Cars comprise “an extremely important part of this business,” Bob Carter, an executive vice president of Toyota’s North American operations, said at a media reception in Detroit. “There are still over 4 million sedans sold in the U.S. You will see us committed to cars.”
A year ago, such a statement would have drawn a “meh” reaction. Toyota’s offerings include the Camry, the top-selling U.S. car.
In 2018, however, both Ford Motor Co. and General Motors Co. have said they’re mostly getting out of cars to concentrate on SUVs and crossovers. As 2018 draws to a close, it’s hard to find executives who speak kindly of the car market.
GM last month said three car-assembly plants in the U.S. and Canada won’t have models assigned to them by the end of 2019. Officially, those plants aren’t closed yet because that requires union negotiations. Still, GM signaled it wants out of sedans. The moves are part of a broader program of job cuts.

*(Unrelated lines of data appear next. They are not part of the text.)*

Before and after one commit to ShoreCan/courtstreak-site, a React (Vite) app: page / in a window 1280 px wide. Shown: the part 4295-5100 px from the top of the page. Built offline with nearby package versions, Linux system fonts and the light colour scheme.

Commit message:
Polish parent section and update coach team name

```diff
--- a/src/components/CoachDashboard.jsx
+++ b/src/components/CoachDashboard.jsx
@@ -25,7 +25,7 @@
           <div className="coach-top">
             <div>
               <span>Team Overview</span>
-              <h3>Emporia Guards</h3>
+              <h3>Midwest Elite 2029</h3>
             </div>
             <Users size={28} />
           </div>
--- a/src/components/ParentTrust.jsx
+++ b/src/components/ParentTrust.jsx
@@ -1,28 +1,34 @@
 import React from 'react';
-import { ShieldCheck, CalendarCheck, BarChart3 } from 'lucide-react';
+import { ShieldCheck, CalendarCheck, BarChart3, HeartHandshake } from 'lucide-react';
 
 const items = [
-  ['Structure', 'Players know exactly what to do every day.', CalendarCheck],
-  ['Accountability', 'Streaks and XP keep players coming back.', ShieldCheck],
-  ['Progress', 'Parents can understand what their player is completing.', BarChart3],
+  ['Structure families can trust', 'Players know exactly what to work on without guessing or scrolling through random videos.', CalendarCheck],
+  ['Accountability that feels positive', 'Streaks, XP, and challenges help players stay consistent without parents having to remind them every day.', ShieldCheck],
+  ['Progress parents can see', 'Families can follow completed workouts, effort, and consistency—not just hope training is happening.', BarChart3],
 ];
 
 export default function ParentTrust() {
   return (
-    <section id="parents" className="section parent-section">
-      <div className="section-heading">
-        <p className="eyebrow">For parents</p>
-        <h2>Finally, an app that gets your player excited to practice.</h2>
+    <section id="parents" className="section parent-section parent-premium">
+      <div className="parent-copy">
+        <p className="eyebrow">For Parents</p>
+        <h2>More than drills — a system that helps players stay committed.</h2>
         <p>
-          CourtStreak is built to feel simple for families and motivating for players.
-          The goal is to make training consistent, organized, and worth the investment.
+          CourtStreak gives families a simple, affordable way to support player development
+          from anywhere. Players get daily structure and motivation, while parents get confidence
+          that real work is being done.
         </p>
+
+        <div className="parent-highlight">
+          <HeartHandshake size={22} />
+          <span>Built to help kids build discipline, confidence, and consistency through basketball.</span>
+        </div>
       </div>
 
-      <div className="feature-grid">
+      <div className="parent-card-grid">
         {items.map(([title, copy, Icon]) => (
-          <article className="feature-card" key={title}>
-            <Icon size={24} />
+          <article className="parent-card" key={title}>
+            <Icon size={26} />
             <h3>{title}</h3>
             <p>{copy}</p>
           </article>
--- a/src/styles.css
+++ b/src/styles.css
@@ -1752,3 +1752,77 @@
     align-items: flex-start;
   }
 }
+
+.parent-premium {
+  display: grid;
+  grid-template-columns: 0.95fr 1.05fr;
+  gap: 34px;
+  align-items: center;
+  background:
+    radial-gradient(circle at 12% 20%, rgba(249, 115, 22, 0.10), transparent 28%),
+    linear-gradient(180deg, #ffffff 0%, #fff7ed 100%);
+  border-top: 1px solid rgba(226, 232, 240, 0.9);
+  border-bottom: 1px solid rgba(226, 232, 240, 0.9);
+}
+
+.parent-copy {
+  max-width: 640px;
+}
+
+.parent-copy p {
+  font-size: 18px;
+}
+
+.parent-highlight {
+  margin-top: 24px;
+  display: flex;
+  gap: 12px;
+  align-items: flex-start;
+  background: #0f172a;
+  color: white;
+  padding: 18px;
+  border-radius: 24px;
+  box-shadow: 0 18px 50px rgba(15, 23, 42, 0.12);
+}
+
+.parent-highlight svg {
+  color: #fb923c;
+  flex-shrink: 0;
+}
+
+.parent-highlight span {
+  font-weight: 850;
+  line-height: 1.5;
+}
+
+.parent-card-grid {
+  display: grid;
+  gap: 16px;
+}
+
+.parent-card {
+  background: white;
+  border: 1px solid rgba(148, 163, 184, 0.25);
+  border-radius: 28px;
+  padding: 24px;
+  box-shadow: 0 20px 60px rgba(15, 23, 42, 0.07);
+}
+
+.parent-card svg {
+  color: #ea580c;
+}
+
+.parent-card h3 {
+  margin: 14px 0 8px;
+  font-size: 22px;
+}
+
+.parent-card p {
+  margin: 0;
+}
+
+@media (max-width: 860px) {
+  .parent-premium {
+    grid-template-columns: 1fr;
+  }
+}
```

Ford CEO Jim Hackett, during an October conference call about third-quarter earnings, said traditional sedans “destroy value.” He said his company’s move to exit cars was the smart play.
Toyota’s Carter said his company isn’t ignoring customer preference changes.
“Clearly there’s no denying customer preference” changes “from cars to SUVs,” he said. “It’s a massive change we haven’t seen before.” Toyota, he said, is changing its production mix to make more crossovers and SUVs.
Carter also forecast a slight cooling of the U.S. light-vehicle market.
2018 should end with deliveries of between 17.1 million and 17.2 million, he said. That will be the fourth consecutive year over 17 million. In 2019, sales will total in a range of the “mid-to-upper 16s,” he said.